Task to carry out:
Scan the material below for "snap", then return each line that contains it.

Segment Start: Provided material

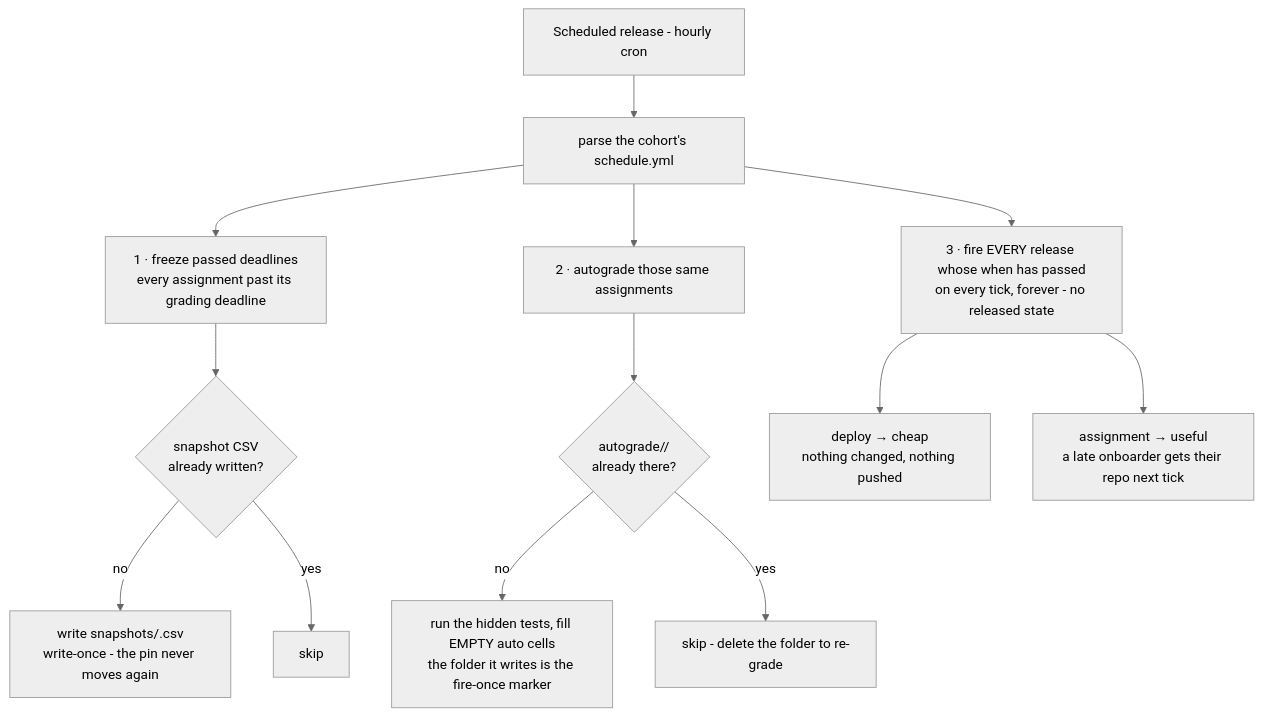
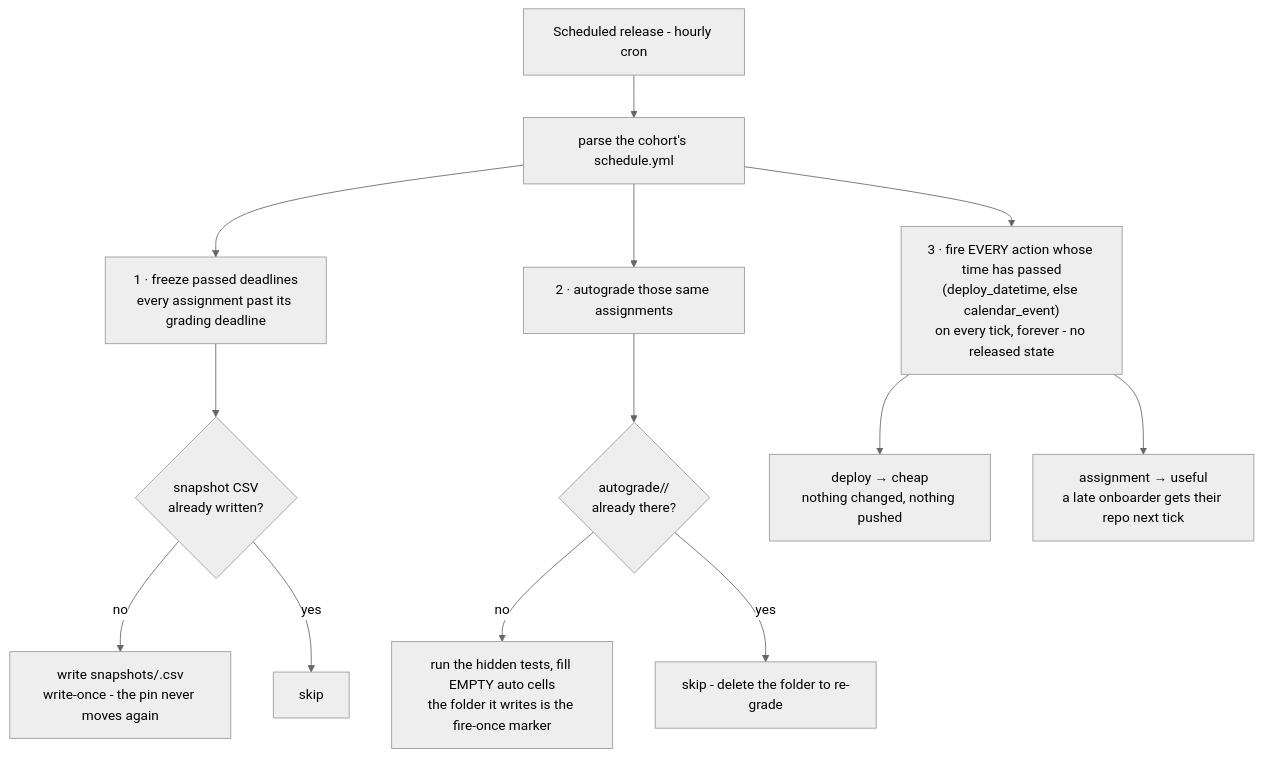
One commit to hertie-data-science-lab/dsl-teaching-course-setup changed the diagram in docs/faculty-and-instructors/06-schedule-releases.md. Above: the diagram before and after it, drawn with Mermaid (neutral theme). The commit also changed other lines of this file and 29 other files, not shown here.

First line of the commit message:
feat(schedule): calendar_event/deploy_datetime disaggregation, display-only events, deployment checklist rename

````diff
--- a/docs/faculty-and-instructors/06-schedule-releases.md
+++ b/docs/faculty-and-instructors/06-schedule-releases.md
@@ -103,23 +126,24 @@
 ```mermaid
 flowchart TB
   cron["Scheduled release - hourly cron"] --> parse["parse the cohort's schedule.yml"]
   parse --> p1["`1 · freeze passed deadlines
 every assignment past its grading deadline`"]
   p1 --> snap{"`snapshot CSV
 already written?`"}
   snap -- no --> freeze["`write snapshots/<slug>.csv
 write-once - the pin never moves again`"]
   snap -- yes --> skip["skip"]
   parse --> p2["`2 · autograde those same assignments`"]
   p2 --> mark{"`autograde/<slug>/
 already there?`"}
   mark -- no --> grade["`run the hidden tests, fill EMPTY auto cells
 the folder it writes is the fire-once marker`"]
   mark -- yes --> skip2["skip - delete the folder to re-grade"]
-  parse --> p3["`3 · fire EVERY release whose when has passed
+  parse --> p3["`3 · fire EVERY action whose time has passed
+(deploy_datetime, else calendar_event)
 on every tick, forever - no released state`"]
   p3 --> dep["`deploy → cheap
 nothing changed, nothing pushed`"]
   p3 --> asg["`assignment → useful
 a late onboarder gets their repo next tick`"]
 ```
````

Segment End: Provided material

Response:
   p1 --> snap{"`snapshot CSV
   snap -- no --> freeze["`write snapshots/<slug>.csv
   snap -- yes --> skip["skip"]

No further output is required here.